Whining is an art form in our society. We complain about the winter weather: “Oh my gosh, it’s so cold. When will it ever stop?” Two months later, we grumble, “Oh my gosh, it’s so hot and humid. When will it ever stop?” We whine when trains and buses are late. We moan that people are rude, that the stock market hasn’t done well, and that the grocery store is out of our favorite item. I once heard a woman at Whole Foods complaining to the manager that they were out of her soy milk substitute. First of all, what is soy milk substitute? And second, why would anyone want one, much less have a favorite?
We tend to believe that life comes with a warranty that promises things will always be easy, fun and painless. And when they aren’t, we complain incessantly. The truth is that there are no guarantees in life. I recently saw a sign online that said it best. “Life*” was at the top, and the fine print beneath read: “*Available for a limited time only, limit one per customer, subject to change without notice, provided ‘as is’ without any warranties, your mileage may vary.”
We waste so much time complaining about the superficial things that we lose precious seconds, hours, days, even years. As the Jewish prayer says, “Days pass and years vanish and we walk sightless among miracles.” We must be grateful in the good times and the bad, for, in the end, it’s still life.
The warning “life is short” is often greeted by eye rolls and shrugs. Yes, we’ve all heard this saying many times, and that’s part of the problem. We’ve heard it so much that we have become immune to the urgency in those three short words.

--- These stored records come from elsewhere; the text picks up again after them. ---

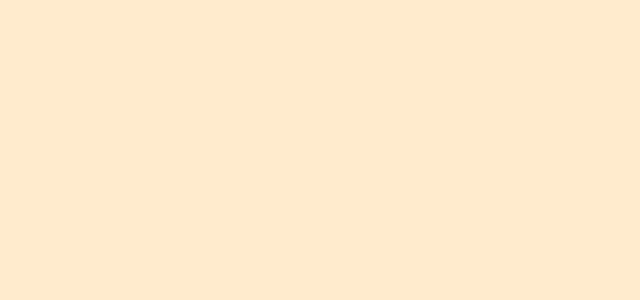
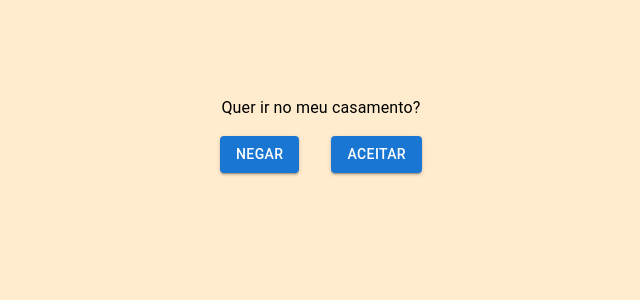
Before and after one commit to NewmarLucas/convite-casamento, a Next.js app: page / in a window 1280 px wide. Shown: the top 300 px of the page, without its empty margins (319-959 px from the left). Built offline with nearby package versions, Linux system fonts and the light colour scheme.

Commit message:
instalando material ui

```diff
--- a/package.json
+++ b/package.json
@@ -9,6 +9,9 @@
     "lint": "next lint"
   },
   "dependencies": {
+    "@emotion/react": "^11.10.6",
+    "@emotion/styled": "^11.10.6",
+    "@mui/material": "^5.11.14",
     "@types/node": "18.15.5",
     "@types/react": "18.0.28",
     "@types/react-dom": "18.0.11",
--- a/src/pages/index.tsx
+++ b/src/pages/index.tsx
@@ -1,11 +1,18 @@
 import styles from '@/styles/Home.module.css';
 import HeadComponent from '@/components/Head';
+import { Button, Typography, Box } from '@mui/material';
 
 export default function Home() {
   return (
     <>
       <HeadComponent title='Home' />
-      <main className={styles.main}></main>
+      <main className={styles.main}>
+        <Typography>Quer ir no meu casamento?</Typography>
+        <Box display={'flex'} flexDirection={'row'} gap={4} marginTop={2}>
+          <Button variant='contained'>negar</Button>
+          <Button variant='contained'>Aceitar</Button>
+        </Box>
+      </main>
     </>
   );
 }
--- a/src/styles/Home.module.css
+++ b/src/styles/Home.module.css
@@ -1,7 +1,6 @@
 .main {
   display: flex;
   flex-direction: column;
-  justify-content: space-between;
   align-items: center;
   padding: 6rem;
   min-height: 100vh;
```
Also changed, not shown: 1 other file (tests, documents, lock files or other folders).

We don’t know what is going to happen from one day to the next. We don’t know if we will be given tomorrow—or even the rest of today. Just look at the headlines: random shootings, suicide bombers, hurricanes and forest fires, an opioid epidemic, soaring cancer statistics.
Life is short.
It is also sacred.
The Psalmists offered this wisdom: “You created my inmost being; you knit me together in my mother’s womb . . . I am fearfully and wonderfully made” (Psalm 139:13-14). Life is the greatest, most sacred gift we have. Sure, you may think that the inclement weather or the bus being late or the store being out of your soy milk substitute is important, but if you didn’t wake up this morning, then what difference would it make?
Life is short. Life is sacred. And because of that it should be celebrated in the good times and the bad. No matter where you find yourself—in the long line at the DMV, in the dentist chair or in the chemo room—it’s still life, and there is joy to be found in the simple taking of a breath and acknowledging the gift of the moment.
The author Elisabeth Kübler-Ross wrote, “People are like stained glass windows. They sparkle and shine when the sun is out, but when the darkness sets in, their true beauty is revealed only if there is a light from within.” Find that light. Strive to be grateful in all circumstances. Use your gratitude to inspire and lift up others who are mired in difficulty. We are not guaranteed that life will be easy or fun or painless. Yet even in the pain, we can be grateful for the profound gift of being alive.
And, if you find yourself struggling, use these few words as your mantra: “It’s still sacred. It’s still a gift. It’s still life.”
— — A trial lawyer turned stand-up comedian and Baptist minister, Rev. Susan Sparks is a nationally known speaker, preacher and author specializing in the healing power of humor. Contact her through her website, www.SusanSparks.com.